→ **Dataset records**:
____________

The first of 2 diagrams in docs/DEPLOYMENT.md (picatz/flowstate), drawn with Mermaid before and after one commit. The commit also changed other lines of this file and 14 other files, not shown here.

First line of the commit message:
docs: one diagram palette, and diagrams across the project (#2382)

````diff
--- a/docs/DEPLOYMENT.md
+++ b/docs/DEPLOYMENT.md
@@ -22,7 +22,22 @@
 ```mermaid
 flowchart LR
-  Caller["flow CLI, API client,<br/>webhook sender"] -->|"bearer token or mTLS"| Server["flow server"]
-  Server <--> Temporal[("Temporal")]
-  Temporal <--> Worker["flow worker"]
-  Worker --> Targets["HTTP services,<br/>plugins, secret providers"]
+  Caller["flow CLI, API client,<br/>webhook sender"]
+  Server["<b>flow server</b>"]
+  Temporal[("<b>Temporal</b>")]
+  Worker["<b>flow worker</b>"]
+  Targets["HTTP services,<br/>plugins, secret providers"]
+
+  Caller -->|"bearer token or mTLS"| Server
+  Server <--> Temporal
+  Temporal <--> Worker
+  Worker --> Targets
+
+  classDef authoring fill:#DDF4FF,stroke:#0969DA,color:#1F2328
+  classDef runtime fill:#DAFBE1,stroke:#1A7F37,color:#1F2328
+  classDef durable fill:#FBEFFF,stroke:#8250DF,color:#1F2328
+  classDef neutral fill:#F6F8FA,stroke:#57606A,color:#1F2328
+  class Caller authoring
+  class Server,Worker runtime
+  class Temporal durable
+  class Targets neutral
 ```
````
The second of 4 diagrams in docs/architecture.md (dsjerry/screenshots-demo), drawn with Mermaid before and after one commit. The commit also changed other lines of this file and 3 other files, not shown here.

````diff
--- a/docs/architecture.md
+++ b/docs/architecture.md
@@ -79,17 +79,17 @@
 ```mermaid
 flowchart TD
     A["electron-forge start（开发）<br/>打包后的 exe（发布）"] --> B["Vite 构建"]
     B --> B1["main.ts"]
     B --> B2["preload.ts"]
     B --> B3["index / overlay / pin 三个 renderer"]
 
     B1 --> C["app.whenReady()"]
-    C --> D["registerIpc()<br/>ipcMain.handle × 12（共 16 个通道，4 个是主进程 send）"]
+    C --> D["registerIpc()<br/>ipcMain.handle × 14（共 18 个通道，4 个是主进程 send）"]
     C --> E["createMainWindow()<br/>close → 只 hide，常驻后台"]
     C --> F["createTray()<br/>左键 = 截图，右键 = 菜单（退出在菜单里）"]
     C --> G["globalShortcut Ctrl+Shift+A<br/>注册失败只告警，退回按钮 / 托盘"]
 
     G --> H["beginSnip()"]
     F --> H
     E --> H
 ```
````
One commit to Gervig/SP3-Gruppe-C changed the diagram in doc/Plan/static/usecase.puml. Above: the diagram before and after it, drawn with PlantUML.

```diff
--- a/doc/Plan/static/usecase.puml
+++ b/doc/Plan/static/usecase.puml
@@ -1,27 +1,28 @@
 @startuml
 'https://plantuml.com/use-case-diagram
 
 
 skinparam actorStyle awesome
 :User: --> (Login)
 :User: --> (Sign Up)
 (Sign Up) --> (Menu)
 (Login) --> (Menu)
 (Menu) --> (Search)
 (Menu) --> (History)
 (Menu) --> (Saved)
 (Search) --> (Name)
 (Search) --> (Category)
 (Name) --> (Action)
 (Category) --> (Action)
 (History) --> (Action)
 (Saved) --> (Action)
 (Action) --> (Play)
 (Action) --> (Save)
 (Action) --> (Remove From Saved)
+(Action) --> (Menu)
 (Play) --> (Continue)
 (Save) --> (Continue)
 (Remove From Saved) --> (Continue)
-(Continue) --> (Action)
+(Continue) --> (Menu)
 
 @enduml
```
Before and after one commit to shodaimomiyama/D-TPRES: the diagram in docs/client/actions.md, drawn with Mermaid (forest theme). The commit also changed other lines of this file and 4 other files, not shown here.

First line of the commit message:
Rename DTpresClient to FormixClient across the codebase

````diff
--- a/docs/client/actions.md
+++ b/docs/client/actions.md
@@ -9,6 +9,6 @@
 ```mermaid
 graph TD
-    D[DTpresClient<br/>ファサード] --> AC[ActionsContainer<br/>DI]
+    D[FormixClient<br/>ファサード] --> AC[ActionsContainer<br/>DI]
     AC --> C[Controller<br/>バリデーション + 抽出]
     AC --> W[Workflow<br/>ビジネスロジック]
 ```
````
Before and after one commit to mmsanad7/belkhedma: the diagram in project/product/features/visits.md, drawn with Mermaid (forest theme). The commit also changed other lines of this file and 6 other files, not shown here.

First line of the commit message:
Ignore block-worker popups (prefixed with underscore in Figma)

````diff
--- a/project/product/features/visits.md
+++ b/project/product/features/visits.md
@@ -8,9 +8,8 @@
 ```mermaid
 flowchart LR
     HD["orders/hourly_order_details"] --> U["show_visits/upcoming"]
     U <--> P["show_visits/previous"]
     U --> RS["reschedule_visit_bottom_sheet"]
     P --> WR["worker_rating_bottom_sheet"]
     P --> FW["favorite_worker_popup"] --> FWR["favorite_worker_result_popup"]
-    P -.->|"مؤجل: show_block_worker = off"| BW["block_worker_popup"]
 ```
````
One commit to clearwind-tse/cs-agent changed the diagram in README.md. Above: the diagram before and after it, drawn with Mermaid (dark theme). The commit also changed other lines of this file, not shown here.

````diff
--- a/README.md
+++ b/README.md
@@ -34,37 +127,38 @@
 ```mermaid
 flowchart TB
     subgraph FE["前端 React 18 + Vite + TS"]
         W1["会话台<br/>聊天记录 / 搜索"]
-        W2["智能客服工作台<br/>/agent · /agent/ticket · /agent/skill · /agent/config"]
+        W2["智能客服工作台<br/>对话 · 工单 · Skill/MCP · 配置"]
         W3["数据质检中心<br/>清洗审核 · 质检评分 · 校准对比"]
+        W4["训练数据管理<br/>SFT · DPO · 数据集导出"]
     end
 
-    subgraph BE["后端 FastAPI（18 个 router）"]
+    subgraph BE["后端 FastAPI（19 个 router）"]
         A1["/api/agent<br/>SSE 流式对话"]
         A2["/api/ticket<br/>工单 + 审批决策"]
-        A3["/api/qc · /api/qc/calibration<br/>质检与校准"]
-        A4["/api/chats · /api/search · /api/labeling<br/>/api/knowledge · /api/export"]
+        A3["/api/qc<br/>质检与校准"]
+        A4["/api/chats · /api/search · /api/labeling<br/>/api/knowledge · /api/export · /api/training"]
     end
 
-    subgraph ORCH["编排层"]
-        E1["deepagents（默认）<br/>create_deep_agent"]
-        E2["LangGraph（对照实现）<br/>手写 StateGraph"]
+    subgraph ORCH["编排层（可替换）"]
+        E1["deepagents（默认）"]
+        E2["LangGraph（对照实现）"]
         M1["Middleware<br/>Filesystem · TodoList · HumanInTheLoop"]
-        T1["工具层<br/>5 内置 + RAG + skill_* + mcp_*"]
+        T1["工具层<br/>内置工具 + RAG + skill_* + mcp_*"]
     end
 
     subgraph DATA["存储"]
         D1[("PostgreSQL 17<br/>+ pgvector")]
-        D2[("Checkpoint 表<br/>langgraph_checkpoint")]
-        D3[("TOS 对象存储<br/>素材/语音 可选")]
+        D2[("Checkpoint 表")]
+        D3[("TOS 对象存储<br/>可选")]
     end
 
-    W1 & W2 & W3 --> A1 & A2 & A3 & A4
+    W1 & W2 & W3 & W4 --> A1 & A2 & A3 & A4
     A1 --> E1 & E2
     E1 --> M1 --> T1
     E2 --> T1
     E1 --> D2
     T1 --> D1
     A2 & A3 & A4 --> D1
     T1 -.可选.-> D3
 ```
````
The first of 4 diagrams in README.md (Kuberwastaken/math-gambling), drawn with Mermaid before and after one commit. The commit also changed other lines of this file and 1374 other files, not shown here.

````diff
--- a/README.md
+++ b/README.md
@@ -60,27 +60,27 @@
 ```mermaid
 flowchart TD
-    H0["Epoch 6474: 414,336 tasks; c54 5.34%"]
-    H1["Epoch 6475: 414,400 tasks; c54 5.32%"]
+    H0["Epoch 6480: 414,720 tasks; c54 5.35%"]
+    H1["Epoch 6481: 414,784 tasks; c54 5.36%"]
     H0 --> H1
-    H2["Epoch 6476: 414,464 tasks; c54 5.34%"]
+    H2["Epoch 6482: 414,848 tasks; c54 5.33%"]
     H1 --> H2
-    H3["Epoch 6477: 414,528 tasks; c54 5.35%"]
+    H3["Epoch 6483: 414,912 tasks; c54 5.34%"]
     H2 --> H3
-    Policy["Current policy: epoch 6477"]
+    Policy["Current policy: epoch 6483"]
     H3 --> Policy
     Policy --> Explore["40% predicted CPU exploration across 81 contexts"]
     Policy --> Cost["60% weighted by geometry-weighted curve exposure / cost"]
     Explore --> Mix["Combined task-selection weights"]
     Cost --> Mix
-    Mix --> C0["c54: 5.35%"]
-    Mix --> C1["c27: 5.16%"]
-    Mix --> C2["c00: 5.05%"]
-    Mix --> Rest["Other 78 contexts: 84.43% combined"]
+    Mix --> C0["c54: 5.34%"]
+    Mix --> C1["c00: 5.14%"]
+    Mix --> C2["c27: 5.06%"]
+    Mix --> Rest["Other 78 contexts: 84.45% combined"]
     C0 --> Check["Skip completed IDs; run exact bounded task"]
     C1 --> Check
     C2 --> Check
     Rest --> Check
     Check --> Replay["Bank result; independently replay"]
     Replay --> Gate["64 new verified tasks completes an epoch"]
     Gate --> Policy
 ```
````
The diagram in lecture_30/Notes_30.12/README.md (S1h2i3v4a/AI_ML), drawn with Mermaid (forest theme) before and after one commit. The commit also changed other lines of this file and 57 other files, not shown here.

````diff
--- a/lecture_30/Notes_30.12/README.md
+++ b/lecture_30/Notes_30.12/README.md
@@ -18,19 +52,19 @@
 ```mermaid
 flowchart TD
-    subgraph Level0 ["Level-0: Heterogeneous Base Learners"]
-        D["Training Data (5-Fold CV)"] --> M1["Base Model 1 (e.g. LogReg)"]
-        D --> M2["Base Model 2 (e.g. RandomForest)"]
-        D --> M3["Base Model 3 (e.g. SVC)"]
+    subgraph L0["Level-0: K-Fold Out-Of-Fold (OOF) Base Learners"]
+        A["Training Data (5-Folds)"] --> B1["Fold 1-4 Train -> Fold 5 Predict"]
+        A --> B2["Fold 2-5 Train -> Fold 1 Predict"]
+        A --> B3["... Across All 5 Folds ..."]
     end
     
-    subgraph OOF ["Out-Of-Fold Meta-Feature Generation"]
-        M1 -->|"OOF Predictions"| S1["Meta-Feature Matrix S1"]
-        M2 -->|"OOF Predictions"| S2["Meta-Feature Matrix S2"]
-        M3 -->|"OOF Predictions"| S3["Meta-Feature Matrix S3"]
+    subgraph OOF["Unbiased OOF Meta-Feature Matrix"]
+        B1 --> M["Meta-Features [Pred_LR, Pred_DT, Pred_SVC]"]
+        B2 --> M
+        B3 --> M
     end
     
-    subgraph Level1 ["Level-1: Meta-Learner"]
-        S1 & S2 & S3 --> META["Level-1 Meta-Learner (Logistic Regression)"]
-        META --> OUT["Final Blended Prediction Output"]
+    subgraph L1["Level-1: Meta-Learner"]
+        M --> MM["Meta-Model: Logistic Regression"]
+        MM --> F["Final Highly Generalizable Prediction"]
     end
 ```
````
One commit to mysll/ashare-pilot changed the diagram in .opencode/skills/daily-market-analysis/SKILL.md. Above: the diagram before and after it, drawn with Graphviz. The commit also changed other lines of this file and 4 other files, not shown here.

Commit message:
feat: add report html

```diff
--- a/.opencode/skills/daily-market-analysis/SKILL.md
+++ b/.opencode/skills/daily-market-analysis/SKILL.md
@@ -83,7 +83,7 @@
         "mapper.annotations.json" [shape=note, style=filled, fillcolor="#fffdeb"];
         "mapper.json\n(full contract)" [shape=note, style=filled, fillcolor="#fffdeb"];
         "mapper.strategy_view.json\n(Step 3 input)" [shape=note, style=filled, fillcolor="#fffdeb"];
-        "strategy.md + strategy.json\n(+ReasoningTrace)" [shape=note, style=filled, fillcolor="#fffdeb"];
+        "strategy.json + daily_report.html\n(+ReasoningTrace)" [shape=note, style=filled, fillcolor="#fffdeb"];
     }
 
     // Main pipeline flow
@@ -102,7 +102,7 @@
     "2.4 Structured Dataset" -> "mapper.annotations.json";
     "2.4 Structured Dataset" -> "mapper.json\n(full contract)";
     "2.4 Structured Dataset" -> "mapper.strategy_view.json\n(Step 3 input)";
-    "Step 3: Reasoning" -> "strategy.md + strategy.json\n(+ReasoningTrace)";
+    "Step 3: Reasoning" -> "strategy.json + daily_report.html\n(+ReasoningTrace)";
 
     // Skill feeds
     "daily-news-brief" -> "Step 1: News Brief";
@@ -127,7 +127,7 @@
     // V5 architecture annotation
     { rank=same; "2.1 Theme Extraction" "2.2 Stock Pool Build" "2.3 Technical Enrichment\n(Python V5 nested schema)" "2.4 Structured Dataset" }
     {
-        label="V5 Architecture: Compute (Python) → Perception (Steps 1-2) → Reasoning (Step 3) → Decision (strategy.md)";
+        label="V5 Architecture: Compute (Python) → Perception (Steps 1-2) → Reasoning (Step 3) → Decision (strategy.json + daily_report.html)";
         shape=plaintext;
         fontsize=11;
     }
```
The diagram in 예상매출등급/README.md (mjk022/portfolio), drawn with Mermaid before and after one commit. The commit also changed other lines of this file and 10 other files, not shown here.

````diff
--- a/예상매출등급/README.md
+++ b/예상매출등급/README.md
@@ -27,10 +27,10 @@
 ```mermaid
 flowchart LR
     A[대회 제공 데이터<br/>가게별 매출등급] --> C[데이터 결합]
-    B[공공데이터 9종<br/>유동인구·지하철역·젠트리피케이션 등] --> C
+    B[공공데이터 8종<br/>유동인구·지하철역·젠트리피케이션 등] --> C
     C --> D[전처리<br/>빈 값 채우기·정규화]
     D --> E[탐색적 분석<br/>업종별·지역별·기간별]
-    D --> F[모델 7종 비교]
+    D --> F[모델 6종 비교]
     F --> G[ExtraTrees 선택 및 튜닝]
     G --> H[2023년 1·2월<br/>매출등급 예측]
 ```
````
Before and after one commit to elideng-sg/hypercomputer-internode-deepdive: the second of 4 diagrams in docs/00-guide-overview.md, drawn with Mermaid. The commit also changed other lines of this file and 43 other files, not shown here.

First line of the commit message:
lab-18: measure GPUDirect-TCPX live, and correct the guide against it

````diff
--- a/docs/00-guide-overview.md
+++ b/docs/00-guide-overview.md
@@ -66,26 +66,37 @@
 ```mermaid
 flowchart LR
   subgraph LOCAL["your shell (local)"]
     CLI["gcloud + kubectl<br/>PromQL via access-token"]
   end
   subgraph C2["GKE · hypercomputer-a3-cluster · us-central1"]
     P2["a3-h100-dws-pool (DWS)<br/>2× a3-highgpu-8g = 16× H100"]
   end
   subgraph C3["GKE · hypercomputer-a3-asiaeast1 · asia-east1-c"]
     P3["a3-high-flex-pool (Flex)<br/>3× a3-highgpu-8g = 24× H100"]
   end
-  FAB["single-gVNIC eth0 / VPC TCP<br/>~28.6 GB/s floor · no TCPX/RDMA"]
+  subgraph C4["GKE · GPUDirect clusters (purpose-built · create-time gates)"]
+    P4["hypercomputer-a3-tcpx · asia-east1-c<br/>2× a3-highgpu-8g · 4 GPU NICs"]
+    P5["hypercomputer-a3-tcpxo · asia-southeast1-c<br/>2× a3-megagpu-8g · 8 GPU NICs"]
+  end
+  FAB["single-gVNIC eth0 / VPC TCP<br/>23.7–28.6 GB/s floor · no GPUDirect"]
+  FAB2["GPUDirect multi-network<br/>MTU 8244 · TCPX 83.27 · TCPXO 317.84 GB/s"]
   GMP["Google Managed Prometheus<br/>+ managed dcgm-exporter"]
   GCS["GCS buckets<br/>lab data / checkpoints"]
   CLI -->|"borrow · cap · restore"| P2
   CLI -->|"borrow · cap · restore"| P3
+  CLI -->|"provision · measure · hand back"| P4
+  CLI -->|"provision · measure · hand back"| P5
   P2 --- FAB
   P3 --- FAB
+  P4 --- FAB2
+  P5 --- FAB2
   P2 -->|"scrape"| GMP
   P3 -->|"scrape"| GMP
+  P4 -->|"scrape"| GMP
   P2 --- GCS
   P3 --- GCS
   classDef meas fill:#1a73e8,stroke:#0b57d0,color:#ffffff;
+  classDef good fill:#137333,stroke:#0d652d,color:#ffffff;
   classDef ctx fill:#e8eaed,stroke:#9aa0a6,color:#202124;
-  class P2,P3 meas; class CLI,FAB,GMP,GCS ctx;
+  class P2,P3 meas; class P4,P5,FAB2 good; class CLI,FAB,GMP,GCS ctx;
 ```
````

____________

→ **Aim of the task**:
For the listing above, state how many lines include the word "Continue", and give only the number.

→ **Result for this task**:
5